As previously mentioned, horses are designed to be grazers with frequent ingestion of roughage. Because the horse’s stomach constantly secretes acid from the glandular region, gastric ulcers can develop when the animal is not fed often enough to allow for the proper neutralization of the acid by feed. While in humans, bacteria tend to be the cause of gastric ulcers, in horses, ulceration is caused by the erosion of the stomach lining due to prolonged exposure to the acid which is normally present. There are a number of man-made causes of gastric ulcers besides too infrequent feeding schedules. Environmental and physical stresses can lead to their development. Training, showing, shipping, and introducing new horses into an established herd are all potential causes of ulcers. In cases of strenuous exercise, the blood flow to and emptying capacity of the stomach can be reduced which can increase the likelihood of ulcer formation. Stall confinement and hospitalization for other ailments may result in the development of ulcers in horses of any age, with foals being especially susceptible. Finally, long-term treatment with any non-steroidal anti-inflammatory drug such as Flunixin Meglumine, Phenylbutazone, or Ketoprofen can lead to a decrease in the production of the stomach’s protective mucus layer, resulting in an increased risk of the development of ulcers in the glandular portion of the stomach.

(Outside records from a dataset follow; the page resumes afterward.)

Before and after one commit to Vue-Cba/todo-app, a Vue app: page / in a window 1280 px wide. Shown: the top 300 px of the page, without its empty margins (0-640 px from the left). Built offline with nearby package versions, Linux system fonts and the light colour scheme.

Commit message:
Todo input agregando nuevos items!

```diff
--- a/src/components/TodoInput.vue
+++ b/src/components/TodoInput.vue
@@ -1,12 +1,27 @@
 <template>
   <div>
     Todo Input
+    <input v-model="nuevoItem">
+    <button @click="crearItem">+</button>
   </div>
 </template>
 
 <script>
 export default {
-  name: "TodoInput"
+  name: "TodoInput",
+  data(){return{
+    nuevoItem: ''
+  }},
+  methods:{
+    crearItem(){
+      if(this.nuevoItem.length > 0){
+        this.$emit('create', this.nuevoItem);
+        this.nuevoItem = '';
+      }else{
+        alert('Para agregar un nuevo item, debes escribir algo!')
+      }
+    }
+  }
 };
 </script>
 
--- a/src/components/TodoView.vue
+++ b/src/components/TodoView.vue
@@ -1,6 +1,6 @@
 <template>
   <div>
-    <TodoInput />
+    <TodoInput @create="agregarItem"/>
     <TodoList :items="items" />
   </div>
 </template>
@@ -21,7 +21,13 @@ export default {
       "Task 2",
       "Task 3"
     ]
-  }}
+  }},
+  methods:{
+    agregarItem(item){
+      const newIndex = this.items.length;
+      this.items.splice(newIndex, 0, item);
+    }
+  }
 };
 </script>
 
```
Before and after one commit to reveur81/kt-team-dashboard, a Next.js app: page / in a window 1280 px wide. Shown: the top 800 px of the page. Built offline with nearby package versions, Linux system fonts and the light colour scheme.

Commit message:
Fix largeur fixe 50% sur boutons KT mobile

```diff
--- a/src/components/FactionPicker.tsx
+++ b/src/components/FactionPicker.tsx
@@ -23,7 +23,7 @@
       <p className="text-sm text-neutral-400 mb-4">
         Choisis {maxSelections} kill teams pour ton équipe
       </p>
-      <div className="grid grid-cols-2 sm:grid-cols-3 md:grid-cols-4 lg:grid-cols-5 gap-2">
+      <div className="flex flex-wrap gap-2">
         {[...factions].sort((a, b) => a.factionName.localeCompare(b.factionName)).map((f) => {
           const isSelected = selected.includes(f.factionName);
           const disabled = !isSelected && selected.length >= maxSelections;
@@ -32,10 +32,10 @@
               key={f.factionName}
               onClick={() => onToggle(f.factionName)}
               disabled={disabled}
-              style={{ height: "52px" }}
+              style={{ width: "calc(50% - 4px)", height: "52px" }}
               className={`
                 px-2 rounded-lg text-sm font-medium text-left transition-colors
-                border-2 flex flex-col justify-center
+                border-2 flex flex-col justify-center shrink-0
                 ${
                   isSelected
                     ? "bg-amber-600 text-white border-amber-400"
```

As with dental issues, horses with gastric ulcers frequently do not show obvious clinical signs in the early stages of disease. Subtle signs such as a decrease in appetite, weight loss, poor hair coat, and diminished performance can frequently initially be missed. Other signs of ulceration such as colic and bruxism (grinding of the teeth) are much more obvious.
The standard method to definitively diagnose the presence of gastric ulcers is via gastroscopy—the examination of the surface of the stomach through an endoscope. Feed is withheld for 12 to 24 hours and water for 2 to 3 hours prior to the procedure to ensure that the stomach is sufficiently empty. The horse is lightly sedated and occasionally twitched and the endoscope is fed through a nostril and down the esophagus into the stomach where the lining can be evaluated. While the esophagus and stomach can be readily visualized via endoscopic examination, the presence of ulcers in the hindgut or colon can not be identified via an endoscope. Ulceration of the equine colon is a topic which will be reviewed in a future ImmuBiome article.
The primary goal of any therapeutic regimen for the management of gastric ulcers is to reduce the production of acid by alleviating the physiological, environmental, training and husbandry stresses on the horse. Ideally, horses should have free access to hay or grass. If this is not a viable option, then they should be offered smaller and more frequent meals of high-quality hay and grain free from toxins or artificial ingredients. More frequent feedings result in an increase in the production of saliva which acts as a natural antacid. Opportunities to socialize with other horses, have some form of turn-out, and the implementation of an appropriate training program are all practical ways of reducing the likelihood of ulcer formation. In cases of active gastric ulcer formation, a product which is specifically labeled to prevent and/or treat ulcers is indicated. Clearly, prevention through proper husbandry, low sugar, and training practices is the key to reducing the likelihood of gastric ulcer formation.
CONCLUSION Hopefully this article has been informative on the subject of normal versus diseased states of the upper digestive tract. Future articles will focus on the anatomy and health of the intestinal tract as well as its commonly seen diseased states. Diet, supplements and the normal microbiome, (how it functions, and how it changes with poor diet and husbandry) will be covered in addition to the idea of probiotics. Metabolic issues and how they can be correlated with improper diet will be discussed as a final installment of the gastrointestinal series.
The purpose of the following article is to provide an overview of the equine intestinal tract, including its anatomy, how it functions in a healthy state, the most commonly seen intestinal diseases, clinical signs of these illnesses, as well as therapeutic options to address the illnesses. Finally, preventative measures which can be used through proper diet and husbandry practices will conclude this article.
Over the course of time, man’s domestication of the horse has resulted in many alterations of its natural behaviors. In particular, the contents and frequency of the equine diet have been adjusted to make their care more convenient for humans.
Not including wolf teeth, mature female horses have anywhere from 36 to 40 teeth, while males generally have 40 teeth. The equine teeth are divided into two sections within the oral cavity—the incisors which are seen at the front of the mouth, and the cheek teeth which are made up of molars and premolars.